What happens when you eat a lot of unhealthy food at restaurants?
A new infographic by Healthline highlights 13 effects of eating highly processed, unhealthy food on the human body, including obesity:
Fast food isn’t necessarily bad, but in many cases it’s highly processed and contains large amounts of carbohydrates, added sugar, unhealthy fats, and salt (sodium).
These foods are often high in calories yet offer little or no nutritional value. When fast food frequently replaces nutritious foods in your diet, it can lead to poor nutrition, poor health, and weight gain. Tests in lab animals have even shown a negative effect in short duration diets. Being overweight is a risk factor for a variety of chronic health problems including heart disease, diabetes, and stroke.
According to the Robert Wood Johnson Foundation, most people underestimate the number of calories they’re eating in a fast-food restaurant. A 2013 study published in JAMA Pediatrics showed that children and adolescents take in more calories in fast food and other restaurants than at home. Eating at a restaurant added between 160 and 310 calories a day.
The infographic features studies that link unhealthy foods and drinks (often available at fast food restaurants) to depression, respiratory problems, acne and more.
Poor nutrition and obesity, of course, remain a large health threat.

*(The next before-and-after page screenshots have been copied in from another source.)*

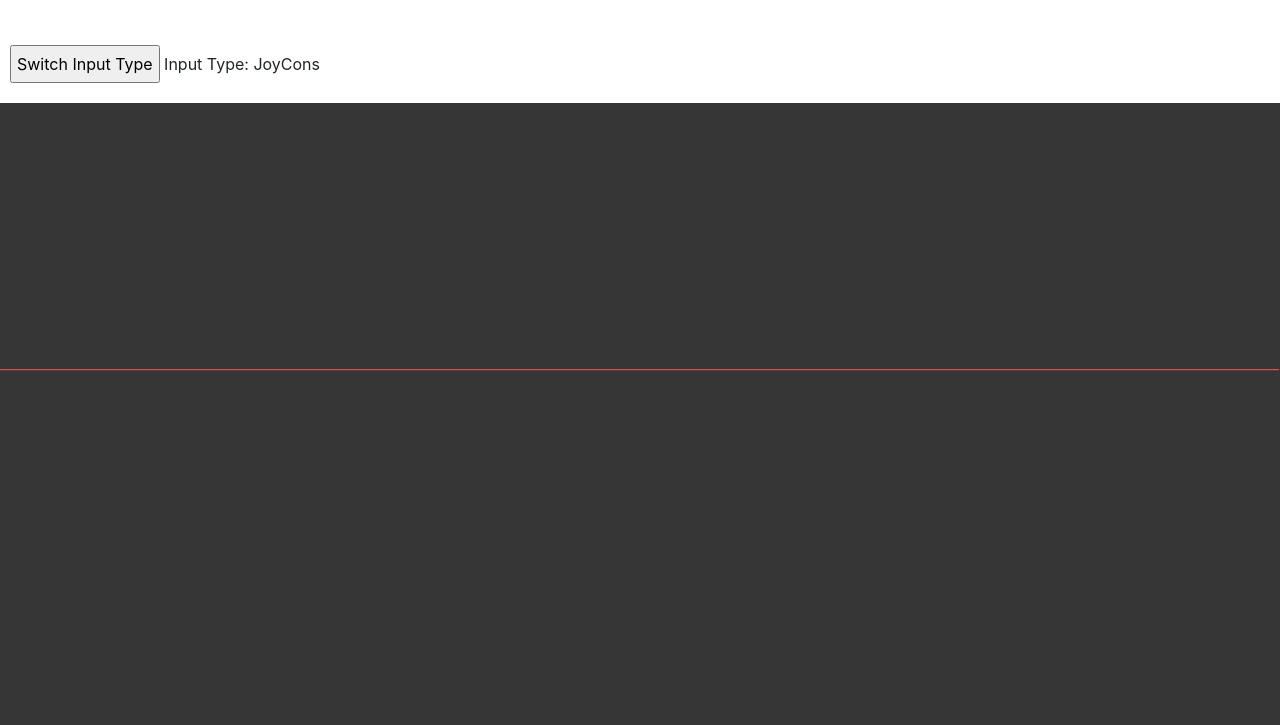
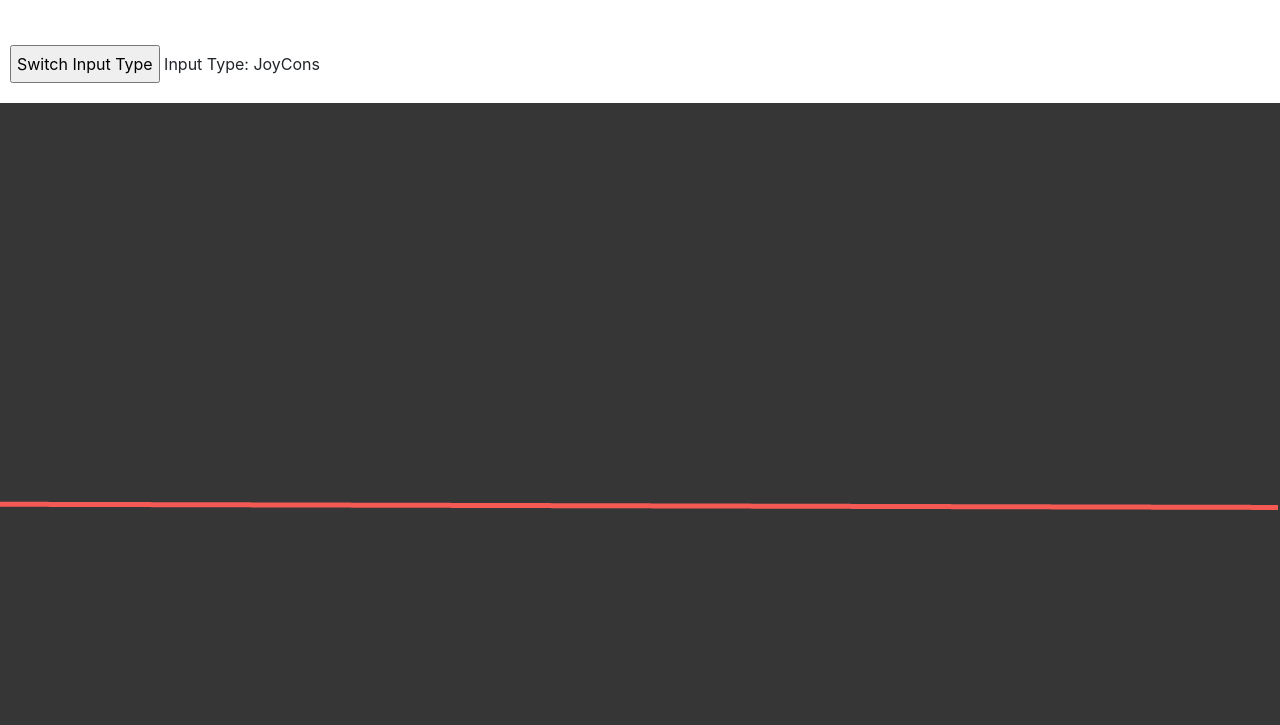
Before and after one commit to wrussell1999/astonhack-2018, a website built with webpack: page index.html in a window 1280 px wide. Shown: the part 75-800 px from the top of the page. Built offline with nearby package versions, Linux system fonts and the light colour scheme.

Commit message:
Visualizer overhaul

```diff
--- a/css/main.css
+++ b/css/main.css
@@ -5,6 +5,7 @@ html {
 
 body {
     margin: 0;
+    height: 100%;
     overflow: hidden;
 }
 
@@ -20,3 +21,7 @@ input, label{
     vertical-align: middle;
     margin: 10px 0;
 }
+
+#slider {
+    display: block;
+}
--- a/src/main.js
+++ b/src/main.js
@@ -33,56 +33,62 @@ window.onload = function() {
 
   let canvas = document.getElementById('slider');
 
+  const fill_colour = '#363636';
+  const stroke_colour = '#f45954';
+
   window.addEventListener('resize', resizeCanvas, false);
-  canvas.width = window.innerWidth;
-  canvas.height = window.innerHeight;
 
   let ctx = canvas.getContext('2d');
-
-  function redraw() {
-    ctx.strokeRect(0, 0, window.innerWidth, window.innerHeight);
-    ctx.fillStyle = '#363636';
-    ctx.strokeStyle = '#f45954';
-  }
 
   function resizeCanvas() {
     canvas.width = window.innerWidth;
     canvas.height = window.innerHeight;
-    redraw();
+    ctx.strokeRect(0, 0, canvas.width, canvas.height);
+    ctx.fillStyle = fill_colour;
+    ctx.strokeStyle = stroke_colour;
+    ctx.stroke();
   }
 
-  ctx.fillStyle = '#363636';
-  ctx.strokeStyle = '#f45954';
+  const base_frequency = 50;
 
-  let length = 0;
-  let dlength = 4;
+  let target_frequency = base_frequency;
+  let current_frequency = target_frequency;
+  let hysteresis_value = 5;
 
-  let frequency = Infinity;
+  function callback() {
+    draw_frame();
+    window.requestAnimationFrame(callback);
+  }
 
-  let interval = setInterval(() => {
+  function draw_frame() {
+    if (current_frequency < (target_frequency - hysteresis_value)) {
+      current_frequency += 0.08 * (target_frequency - current_frequency);
+    } else if (current_frequency > (target_frequency + hysteresis_value)) {
+      current_frequency -= 0.08 * (current_frequency - target_frequency);
+    }
+
     ctx.fillRect(0, 0, canvas.width, canvas.height);
 
     ctx.beginPath();
-    ctx.moveTo(0, window.innerHeight/3);
-    for (let x = 0; x < canvas.width; x++) {
-      let y = (window.innerHeight/3) + length * Math.sin(x * x * 200 / frequency);
+    ctx.lineWidth = 5;
+    // ctx.moveTo(0, canvas.height/2);
+    for (let x = 0; x < canvas.width; x += 2) {
+      let y = (canvas.height/2) + (canvas.height/4) * Math.sin((x + 500) * Math.pow(current_frequency,3) * 0.0000000001);
       ctx.lineTo(x, y);
     }
     ctx.stroke();
-
-    length += dlength;
-    if (length >= 100 || length <= -100) {
-      dlength = -dlength;
-    }
-  }, 2)
+  }
 
   instrument.onplay = (freq) => {
-    frequency = freq;
+    target_frequency = freq;
   }
 
   instrument.onpause = (freq) => {
-    frequency = Infinity;
+    target_frequency = base_frequency;
   }
+
+  resizeCanvas();
+  window.requestAnimationFrame(callback);
 }
 
 function majorPentatonicScale(pitch) {
```
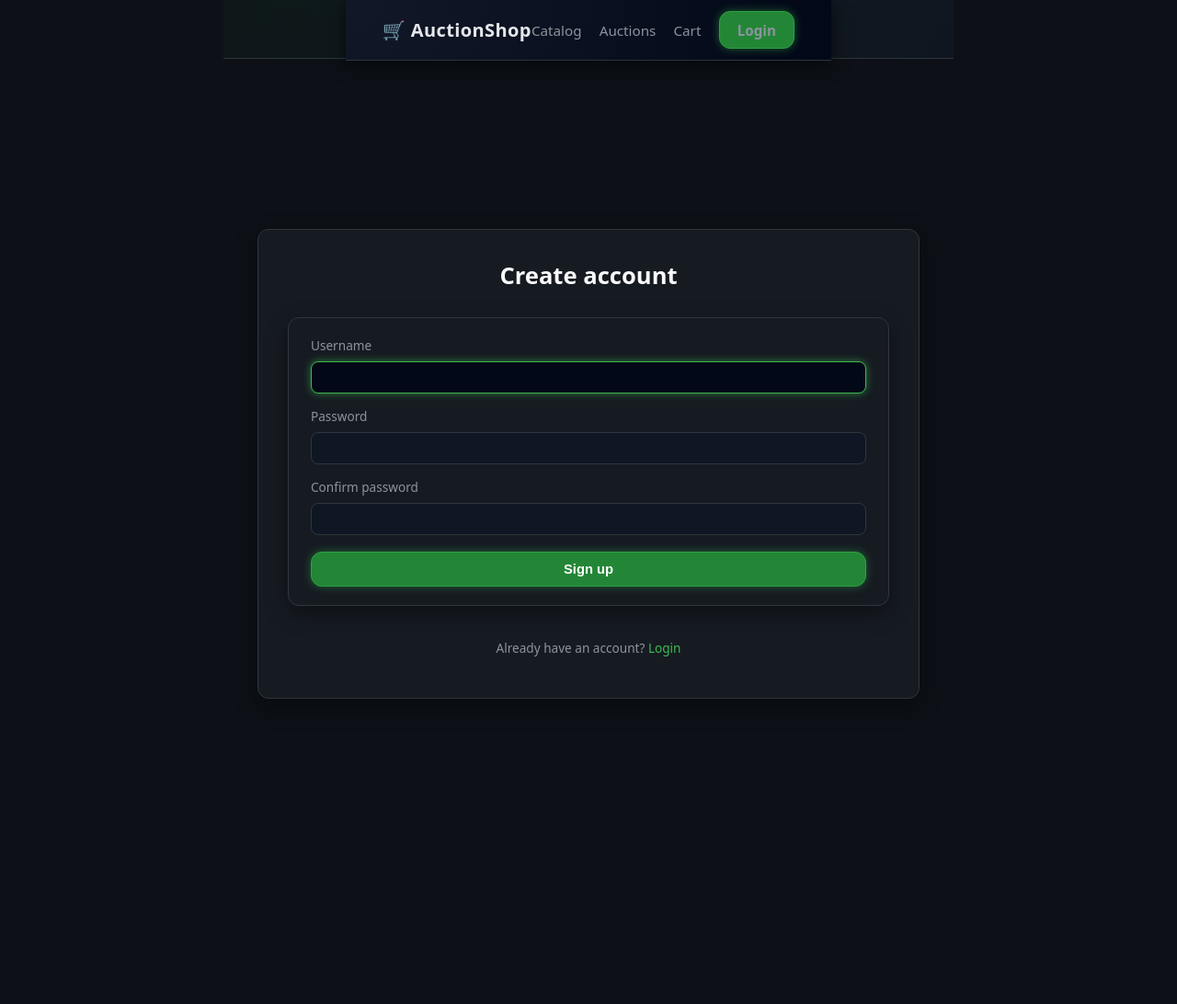
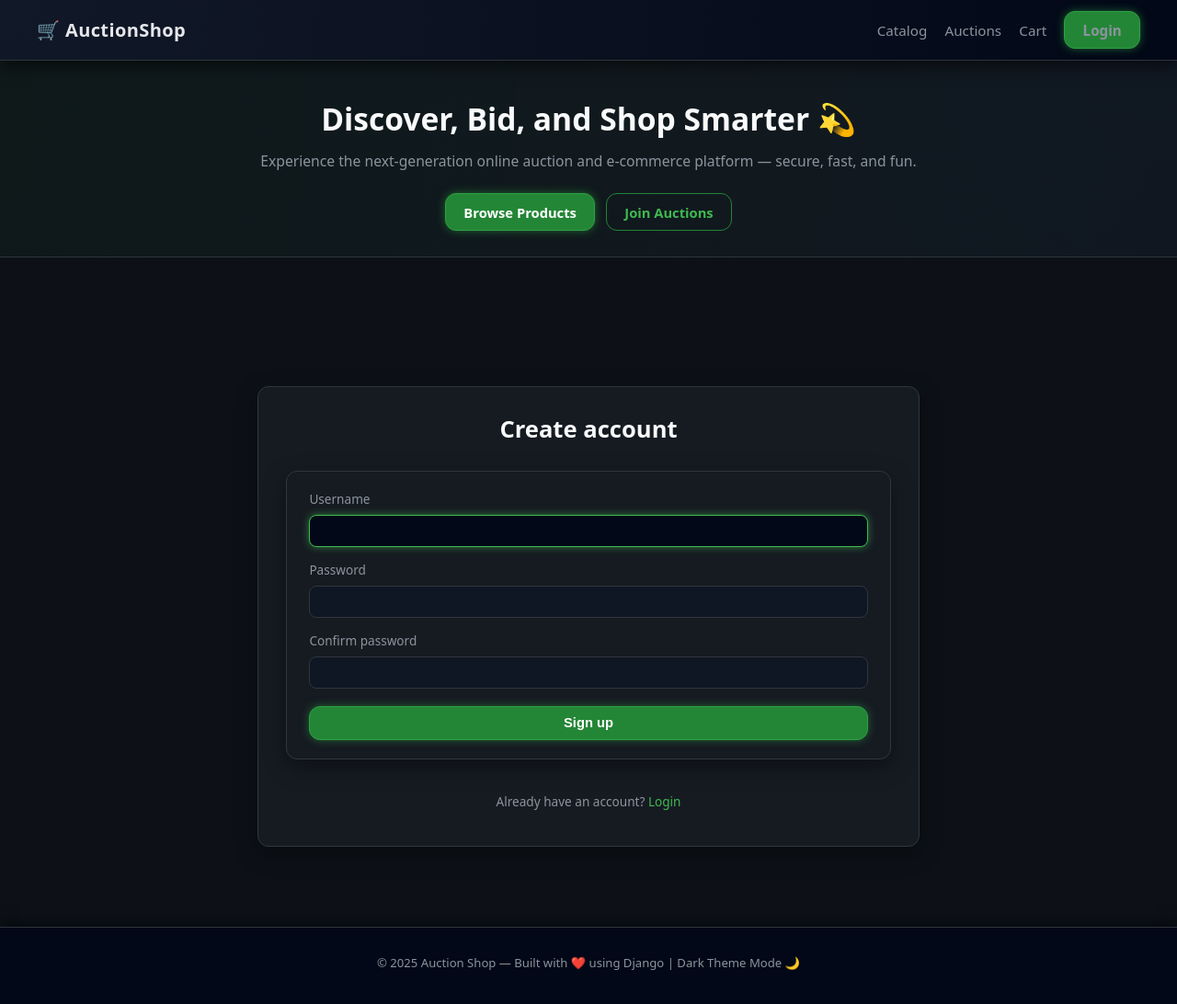
Before and after one commit to Dinath2002/auction_shop, a Django app: page /accounts/signup/ in a window 1280 px wide. Shown: the whole page at 92% size. Before the commit the page ends 760 px from the top, so only its background shows below. Run offline with Django 5.2, Linux system fonts and the light colour scheme.

Commit message:
css bug fixed

```diff
--- a/static/css/styles.css
+++ b/static/css/styles.css
@@ -9,14 +9,16 @@
   --accent: #2ea043;
   --accent-soft: #238636;
   --accent-hover: #3fb950;
-    --panel: #161b22;
-  --shadow: 0 8px 24px rgba(0,0,0,0.4);
+  --panel: #161b22;
+  --shadow: 0 8px 24px rgba(0, 0, 0, 0.4);
   --accent-glow: rgba(63, 185, 80, 0.6);
   --border: #30363d;
   --radius: 12px;
   --transition-fast: 0.18s ease;
-  --shadow-soft: 0 8px 24px rgba(0,0,0,0.4);
+  --shadow-soft: 0 8px 24px rgba(0, 0, 0, 0.4);
 }
+
+/* ========== GLOBAL RESET ========== */
 
 *,
 *::before,
@@ -24,27 +26,28 @@
   box-sizing: border-box;
 }
 
-/* ========== LAYOUT (sticky footer, scroll-safe) ========== */
-
 html,
 body {
   margin: 0;
   padding: 0;
   height: 100%;
-  overflow: hidden; /* ✅ hides scrollbar */
 }
 
 body {
+  min-height: 100vh;
   display: flex;
   flex-direction: column;
-  justify-content: center; /* ✅ vertically center everything */
-  align-items: center;
-  font-family: system-ui, -apple-system, BlinkMacSystemFont, "SF Pro Text", sans-serif;
+  align-items: stretch;        /* ✅ full-width children */
+  justify-content: flex-start;
+  font-family: system-ui, -apple-system, BlinkMacSystemFont, "SF Pro Text",
+    sans-serif;
   background-color: var(--bg);
   color: var(--text);
+  overflow-x: hidden;         /* no horizontal scroll */
+  overflow-y: auto;
 }
 
-/* main grows to fill between navbar and footer */
+/* main grows between navbar and footer */
 main {
   flex: 1;
   max-width: 1120px;
@@ -70,19 +73,22 @@ main .form-card {
   margin: 1.5rem auto 0;
 }
 
-/* ========== NAVBAR ========== */
+/* ========== NAVBAR (FULL WIDTH) ========== */
 
 .navbar {
   position: sticky;
   top: 0;
+  left: 0;
+  right: 0;
   z-index: 50;
+  width: 100%; /* 🔹 full width bar */
   display: flex;
   align-items: center;
   justify-content: space-between;
   padding: 0.75rem 2.5rem;
   background: radial-gradient(circle at top left, #111827, #020817);
   border-bottom: 1px solid var(--border);
-  box-shadow: 0 4px 18px rgba(0,0,0,0.65);
+  box-shadow: 0 4px 18px rgba(0, 0, 0, 0.65);
 }
 
 .navbar .logo a {
@@ -126,13 +132,33 @@ main .form-card {
   color: var(--accent-hover);
   font-size: 0.85rem;
   font-weight: 500;
-  box-shadow: 0 0 6px rgba(46,160,67,0.35);
+  box-shadow: 0 0 6px rgba(46, 160, 67, 0.35);
   text-decoration: none;
   transition: all var(--transition-fast);
 }
 
 .btn-login:hover,
 .btn-logout:hover {
+  background: var(--accent-soft);
+  color: #fff;
+  box-shadow: 0 0 14px var(--accent-glow);
+}
+
+/* logout button inside form (if you use POST logout) */
+.logout-form {
+  display: inline-block;
+  margin: 0;
+}
+
+.logout-form button {
+  padding: 0.45rem 0.9rem;
+  border: none;
+  background: transparent;
+  color: var(--accent-hover);
+  cursor: pointer;
+}
+
+.logout-form button:hover {
   background: var(--accent-soft);
   color: #fff;
   box-shadow: 0 0 14px var(--accent-glow);
@@ -145,8 +171,8 @@ main .form-card {
   display: flex;
   justify-content: center;
   background:
-    radial-gradient(circle at top left, rgba(46,160,67,0.06), transparent),
-    radial-gradient(circle at top right, rgba(88,166,255,0.05), transparent),
+    radial-gradient(circle at top left, rgba(46, 160, 67, 0.06), transparent),
+    radial-gradient(circle at top right, rgba(88, 166, 255, 0.05), transparent),
     var(--bg);
   border-bottom: 1px solid var(--border);
 }
@@ -192,7 +218,7 @@ main .form-card {
   font-weight: 600;
   cursor: pointer;
   text-decoration: none;
-  box-shadow: 0 0 10px rgba(46,160,67,0.55);
+  box-shadow: 0 0 10px rgba(46, 160, 67, 0.55);
   transition: all var(--transition-fast);
 }
 
@@ -210,7 +236,7 @@ main .form-card {
 }
 
 .btn-outline:hover {
-  background: rgba(46,160,67,0.12);
+  background: rgba(46, 160, 67, 0.12);
   box-shadow: 0 0 14px var(--accent-glow);
 }
 
@@ -280,7 +306,7 @@ main .form-card {
 
 .card:hover {
   transform: translateY(-4px);
-  box-shadow: 0 12px 28px rgba(0,0,0,0.6);
+  box-shadow: 0 12px 28px rgba(0, 0, 0, 0.6);
   border-color: var(--accent-soft);
 }
 
@@ -310,8 +336,7 @@ textarea {
   background-color: var(--bg-soft);
   color: var(--text);
   font-size: 0.9rem;
-  transition:
-    border-color var(--transition-fast),
+  transition: border-color var(--transition-fast),
     box-shadow var(--transition-fast),
     background-color var(--transition-fast);
 }
@@ -339,10 +364,13 @@ form button[type="submit"] {
   padding: 2.5rem 2rem 0;
   display: flex;
   justify-content: center;
+  align-items: center;
+  min-height: calc(100vh - 140px); /* navbar + footer space */
 }
 
 .auth-card {
-  width: 380px;
+  width: 100%;
+  max-width: 380px;
   background: var(--bg-elevated);
   border-radius: var(--radius);
   border: 1px solid var(--border);
@@ -351,12 +379,6 @@ form button[type="submit"] {
   display: flex;
   flex-direction: column;
   gap: 1rem;
-}
-
-.auth-card.auth-wide {
-  width: 380px;
-  max-width: 380px;
-  margin: 0 auto; /* ✅ ensure center horizontally */
 }
 
 .auth-title {
@@ -420,17 +442,66 @@ form button[type="submit"] {
   gap: 0.7rem;
 }
 
-/* ========== FOOTER ========== */
+/* ========== FEATURE CARDS STRIP (HOME) ========== */
+
+.features {
+  max-width: 1100px;
+  margin: 22px auto 0;
+  padding: 0 16px 28px;
+}
+
+.features-grid {
+  display: grid;
+  grid-template-columns: repeat(3, minmax(220px, 1fr));
+  gap: 14px;
+}
+
+.feature-card {
+  background: var(--bg-elevated);
+  border: 1px solid var(--border);
+  border-radius: var(--radius);
+  padding: 14px;
+  box-shadow: 0 6px 18px rgba(0, 0, 0, 0.45);
+  transition: transform 0.16s ease, box-shadow 0.16s ease,
+    border-color 0.16s ease;
+  min-height: 120px;
+}
+
+.feature-card:hover {
+  transform: translateY(-2px);
+  box-shadow: 0 10px 24px rgba(0, 0, 0, 0.55);
+  border-color: rgba(63, 185, 80, 0.35);
+}
+
+.feature-card h4 {
+  margin: 0 0 6px;
+  font-size: 1rem;
+  color: #e7ecef;
+}
+
+.feature-card p {
+  margin: 0 0 10px;
+  font-size: 0.88rem;
+  color: var(--muted);
+}
+
+.feature-card .btn {
+  padding: 0.45rem 0.9rem;
+  font-weight: 600;
+}
+
+/* ========== FOOTER (FULL WIDTH) ========== */
 
 footer {
   margin-top: auto;
+  width: 100%;              /* 🔹 full width bar */
   padding: 1rem 2.5rem 1.4rem;
   text-align: center;
   color: var(--muted);
   font-size: 0.82rem;
   border-top: 1px solid var(--border);
   background: #020817;
-  box-shadow: 0 -4px 14px rgba(0,0,0,0.6);
+  box-shadow: 0 -4px 14px rgba(0, 0, 0, 0.6);
   animation: fadeInUp 0.4s ease-out;
 }
 
@@ -446,46 +517,27 @@ footer {
     transform: translateY(0);
   }
 }
-/* Center the auth form vertically (no scroll, same height for login & signup) */
-.auth-wrapper {
-  display: flex;
-  justify-content: center;
-  align-items: center;
-  height: 100vh; /* ✅ fills full viewport height */
-  padding: 0;
+
+/* ========== RESPONSIVE ========== */
+
+@media (max-width: 900px) {
+  main {
+    padding: 1.25rem 1.25rem 2rem;
+  }
+
+  .hero {
+    padding: 28px 1.25rem 10px;
+  }
+
+  .features-grid {
+    grid-template-columns: 1fr;
+  }
+
+  .navbar {
+    padding: 0.65rem 1.25rem;
+  }
+
+  footer {
+    padding: 0.8rem 1.25rem 1.1rem;
+  }
 }
-.logout-form {
-  display: inline-block;
-  margin: 0;
-}
-.logout-form button {
-  padding: 0.45rem 0.9rem;
-  border: none;
-  background: transparent;
-  color: var(--accent-hover);
-  cursor: pointer;
-}
-.logout-form button:hover {
-  background: var(--accent-soft);
-  color: #fff;
-  box-shadow: 0 0 14px var(--accent-glow);
-}
-.auth-wrapper {
-  min-height: 100vh;              /* full viewport height */
-  width: 100%;
-  display: flex;
-  justify-content: center;
-  align-items: center;            /* vertically center the card */
-  padding: 0 1rem;                /* small side padding for mobile */
-  background-color: var(--bg);    /* optional background color */
-  overflow: hidden;               /* prevent scrollbars */
-}
-
-.auth-card {
-  width: 100%;
-  max-width: 380px;               /* fixed card width */
-  background-color: var(--panel);
-  border-radius: var(--radius);
-  box-shadow: var(--shadow);
-  padding: 2rem;
-}
```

“The Obesity Action Coalition (OAC) reports that the number of fast food outlets has doubled since 1970, a period during which the number of obese Americans also doubled,” according to Healthline. “It’s likely that many factors have contributed to the obesity epidemic, but the correlation between the availability of cheap and fattening fast food and national weight increase is stark.”
So what can we do to improve?
Check out these heroes of healthy food access:
- Latina Filmmaker’s Web Series Helps Bodegas Push Healthier Foods
- Why Your Town Needs a Farmer’s Market
- Young Latina Innovator to Launch ‘MyFunFood’ App
- Texas Town Uses Free School Dinner to Energize Student Minds, Bodies
- Stephen Lucke Grows Gardens of Wellness in San Antonio
And help with school food!
A School Food Pantry accepts, stores, and redistributes donated and leftover food to students.
The new Salud America! “School Food Pantry Action Pack” is a free guide to help school personnel talk to decision-makers, work through logistics, and start a School Food Pantry to help hungry students and reduce local food insecurity.